- [Prompt]: Whenever a line below includes the word "space", copy that line.

- [Given information]:
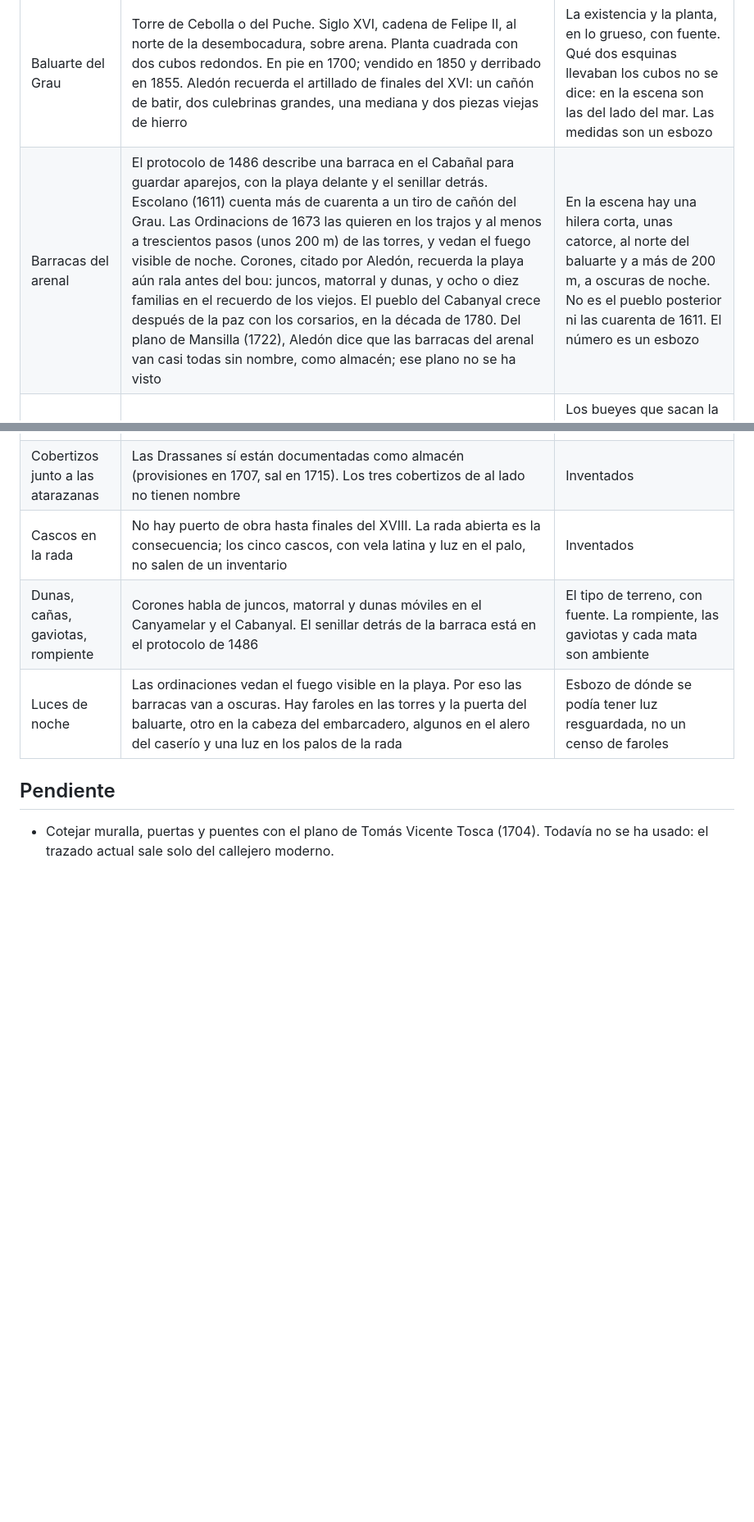
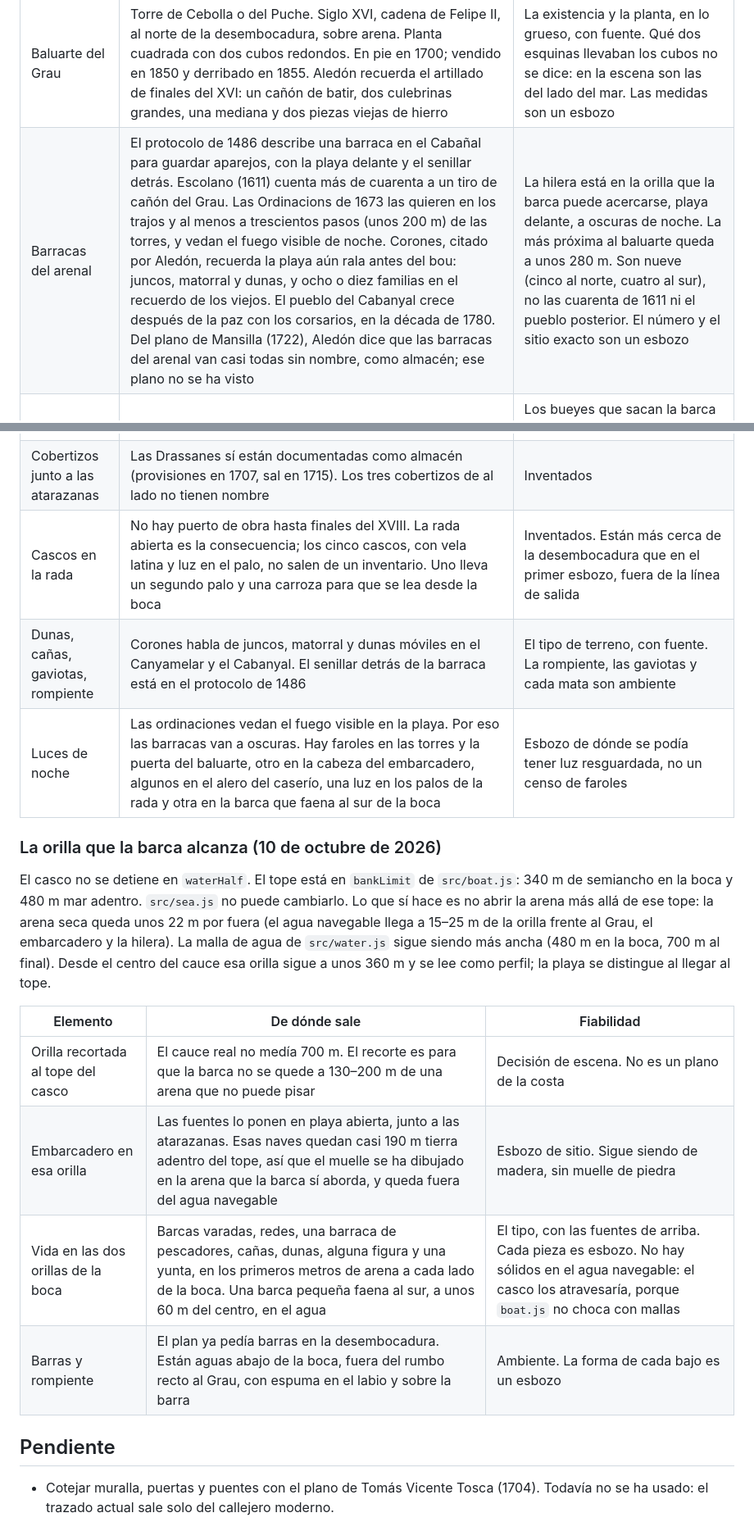
Before and after one commit to enguicode/valencia-antiga, a Markdown page: docs/sources.md, 2 parts joined by grey strips. Shown at 82% size. Rendered like a GitHub page; blank space fills up the shorter version.

Commit message:
docs: la orilla que la barca sí puede alcanzar
El tope real sigue en boat.js. Las fuentes y el plan separan el
recorte de la orilla, el sitio del embarcadero y la vida de la boca
de lo que está documentado.

```diff
--- a/docs/sources.md
+++ b/docs/sources.md
@@ -180,14 +180,25 @@ José Aledón, «La pesca en la playa de Valencia entre los siglos XV y XVIII»,
 | Elemento | De dónde sale | Fiabilidad |
 | --- | --- | --- |
 | Baluarte del Grau | Torre de Cebolla o del Puche. Siglo XVI, cadena de Felipe II, al norte de la desembocadura, sobre arena. Planta cuadrada con dos cubos redondos. En pie en 1700; vendido en 1850 y derribado en 1855. Aledón recuerda el artillado de finales del XVI: un cañón de batir, dos culebrinas grandes, una mediana y dos piezas viejas de hierro | La existencia y la planta, en lo grueso, con fuente. Qué dos esquinas llevaban los cubos no se dice: en la escena son las del lado del mar. Las medidas son un esbozo |
-| Barracas del arenal | El protocolo de 1486 describe una barraca en el Cabañal para guardar aparejos, con la playa delante y el senillar detrás. Escolano (1611) cuenta más de cuarenta a un tiro de cañón del Grau. Las Ordinacions de 1673 las quieren en los trajos y al menos a trescientos pasos (unos 200 m) de las torres, y vedan el fuego visible de noche. Corones, citado por Aledón, recuerda la playa aún rala antes del bou: juncos, matorral y dunas, y ocho o diez familias en el recuerdo de los viejos. El pueblo del Cabanyal crece después de la paz con los corsarios, en la década de 1780. Del plano de Mansilla (1722), Aledón dice que las barracas del arenal van casi todas sin nombre, como almacén; ese plano no se ha visto | En la escena hay una hilera corta, unas catorce, al norte del baluarte y a más de 200 m, a oscuras de noche. No es el pueblo posterior ni las cuarenta de 1611. El número es un esbozo |
+| Barracas del arenal | El protocolo de 1486 describe una barraca en el Cabañal para guardar aparejos, con la playa delante y el senillar detrás. Escolano (1611) cuenta más de cuarenta a un tiro de cañón del Grau. Las Ordinacions de 1673 las quieren en los trajos y al menos a trescientos pasos (unos 200 m) de las torres, y vedan el fuego visible de noche. Corones, citado por Aledón, recuerda la playa aún rala antes del bou: juncos, matorral y dunas, y ocho o diez familias en el recuerdo de los viejos. El pueblo del Cabanyal crece después de la paz con los corsarios, en la década de 1780. Del plano de Mansilla (1722), Aledón dice que las barracas del arenal van casi todas sin nombre, como almacén; ese plano no se ha visto | La hilera está en la orilla que la barca puede acercarse, playa delante, a oscuras de noche. La más próxima al baluarte queda a unos 280 m. Son nueve (cinco al norte, cuatro al sur), no las cuarenta de 1611 ni el pueblo posterior. El número y el sitio exacto son un esbozo |
 | Pesca del bou y bueyes | Aledón, citando a Corones, sitúa la entrada del bou en Valencia hacia 1720. Antes, la playa era juncos y dunas móviles | Los bueyes que sacan la barca son de ese arte ya asentado, no de 1700 en concreto. Unas pocas yuntas: anacronismo leve, a propósito |
 | Trajos y barcas varadas | Las Ordinacions de 1673 agrupan las barcas en los trajos, aseguradas y sin aparejos fuera de temporada | Que estén juntas en la arena, con fuente. Los cascos, los palos cortos y el número son un esbozo |
 | Redes tendidas | No hay una cita usada que las describa pieza a pieza | Esbozo. Es lo que se hace con el aparejo al secar |
 | Cobertizos junto a las atarazanas | Las Drassanes sí están documentadas como almacén (provisiones en 1707, sal en 1715). Los tres cobertizos de al lado no tienen nombre | Inventados |
-| Cascos en la rada | No hay puerto de obra hasta finales del XVIII. La rada abierta es la consecuencia; los cinco cascos, con vela latina y luz en el palo, no salen de un inventario | Inventados |
+| Cascos en la rada | No hay puerto de obra hasta finales del XVIII. La rada abierta es la consecuencia; los cinco cascos, con vela latina y luz en el palo, no salen de un inventario. Uno lleva un segundo palo y una carroza para que se lea desde la boca | Inventados. Están más cerca de la desembocadura que en el primer esbozo, fuera de la línea de salida |
 | Dunas, cañas, gaviotas, rompiente | Corones habla de juncos, matorral y dunas móviles en el Canyamelar y el Cabanyal. El senillar detrás de la barraca está en el protocolo de 1486 | El tipo de terreno, con fuente. La rompiente, las gaviotas y cada mata son ambiente |
-| Luces de noche | Las ordinaciones vedan el fuego visible en la playa. Por eso las barracas van a oscuras. Hay faroles en las torres y la puerta del baluarte, otro en la cabeza del embarcadero, algunos en el alero del caserío y una luz en los palos de la rada | Esbozo de dónde se podía tener luz resguardada, no un censo de faroles |
+| Luces de noche | Las ordinaciones vedan el fuego visible en la playa. Por eso las barracas van a oscuras. Hay faroles en las torres y la puerta del baluarte, otro en la cabeza del embarcadero, algunos en el alero del caserío, una luz en los palos de la rada y otra en la barca que faena al sur de la boca | Esbozo de dónde se podía tener luz resguardada, no un censo de faroles |
+
+### La orilla que la barca alcanza (10 de octubre de 2026)
+
+El casco no se detiene en `waterHalf`. El tope está en `bankLimit` de `src/boat.js`: 340 m de semiancho en la boca y 480 m mar adentro. `src/sea.js` no puede cambiarlo. Lo que sí hace es no abrir la arena más allá de ese tope: la arena seca queda unos 22 m por fuera (el agua navegable llega a 15–25 m de la orilla frente al Grau, el embarcadero y la hilera). La malla de agua de `src/water.js` sigue siendo más ancha (480 m en la boca, 700 m al final). Desde el centro del cauce esa orilla sigue a unos 360 m y se lee como perfil; la playa se distingue al llegar al tope.
+
+| Elemento | De dónde sale | Fiabilidad |
+| --- | --- | --- |
+| Orilla recortada al tope del casco | El cauce real no medía 700 m. El recorte es para que la barca no se quede a 130–200 m de una arena que no puede pisar | Decisión de escena. No es un plano de la costa |
+| Embarcadero en esa orilla | Las fuentes lo ponen en playa abierta, junto a las atarazanas. Esas naves quedan casi 190 m tierra adentro del tope, así que el muelle se ha dibujado en la arena que la barca sí aborda, y queda fuera del agua navegable | Esbozo de sitio. Sigue siendo de madera, sin muelle de piedra |
+| Vida en las dos orillas de la boca | Barcas varadas, redes, una barraca de pescadores, cañas, dunas, alguna figura y una yunta, en los primeros metros de arena a cada lado de la boca. Una barca pequeña faena al sur, a unos 60 m del centro, en el agua | El tipo, con las fuentes de arriba. Cada pieza es esbozo. No hay sólidos en el agua navegable: el casco los atravesaría, porque `boat.js` no choca con mallas |
+| Barras y rompiente | El plan ya pedía barras en la desembocadura. Están aguas abajo de la boca, fuera del rumbo recto al Grau, con espuma en el labio y sobre la barra | Ambiente. La forma de cada bajo es un esbozo |
 
 ## Pendiente
 
```
Also changed, not shown: docs/sea-plan.md (+2 -0 lines).
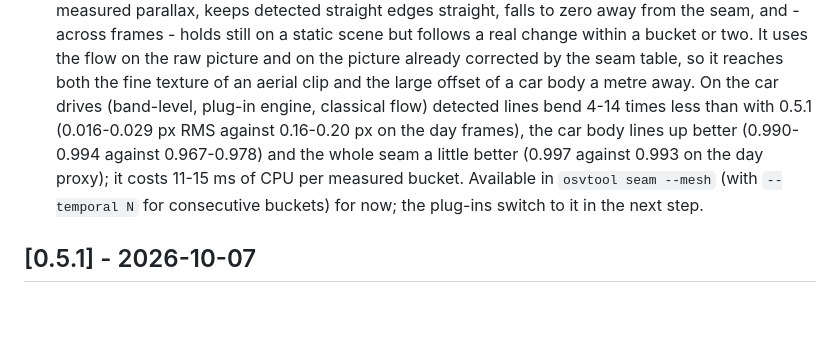
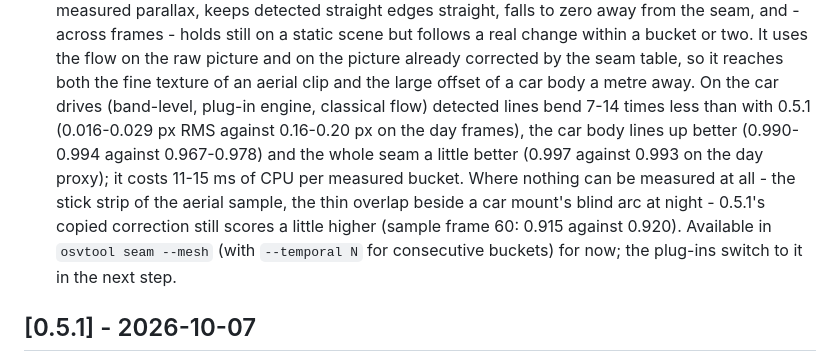
Before and after one commit to Kemerd/OpenOSV, a Markdown page: CHANGELOG.md, the part around the change. Drawn GitHub-style; blank space fills up the shorter version.

Commit message:
CHANGELOG: the mesh warp's line gain on the car drives is 7-14x, and where 0.5.1 still scores higher
The first entry said 4-14x; the measured car-drive figures are 6.8x (day
OSV 1244, 0.196 -> 0.029 px RMS) to 14x (night LRF 2000, 0.122 -> 0.009).
It also left out the two places the mesh does not yet beat 0.5.1: strips
with no consistent flow at all (the sample's stick strip, frame 60 whole
band 0.9197 -> 0.9153; the night car window beside the mount's
zero-overlap arc, 0.7675 -> 0.7411), where 0.5.1's grid fill copied a
neighbouring correction.

```diff
--- a/CHANGELOG.md
+++ b/CHANGELOG.md
@@ -20,12 +20,15 @@ All notable changes to OpenOSV are documented here. The format follows
   corrected by the seam table, so it reaches both the fine texture of an
   aerial clip and the large offset of a car body a metre away. On the car
   drives (band-level, plug-in engine, classical flow) detected lines bend
-  4-14 times less than with 0.5.1 (0.016-0.029 px RMS against 0.16-0.20 px
+  7-14 times less than with 0.5.1 (0.016-0.029 px RMS against 0.16-0.20 px
   on the day frames), the car body lines up better (0.990-0.994 against
   0.967-0.978) and the whole seam a little better (0.997 against 0.993 on
-  the day proxy); it costs 11-15 ms of CPU per measured bucket. Available in
-  `osvtool seam --mesh` (with `--temporal N` for consecutive buckets) for
-  now; the plug-ins switch to it in the next step.
+  the day proxy); it costs 11-15 ms of CPU per measured bucket. Where
+  nothing can be measured at all - the stick strip of the aerial sample, the
+  thin overlap beside a car mount's blind arc at night - 0.5.1's copied
+  correction still scores a little higher (sample frame 60: 0.915 against
+  0.920). Available in `osvtool seam --mesh` (with `--temporal N` for
+  consecutive buckets) for now; the plug-ins switch to it in the next step.
 
 ## [0.5.1] - 2026-10-07
 
```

- [Output of the task]:
Before and after one commit to enguicode/valencia-antiga, a Markdown page: docs/sources.md, 2 parts joined by grey strips. Shown at 82% size. Rendered like a GitHub page; blank space fills up the shorter version.
Before and after one commit to Kemerd/OpenOSV, a Markdown page: CHANGELOG.md, the part around the change. Drawn GitHub-style; blank space fills up the shorter version.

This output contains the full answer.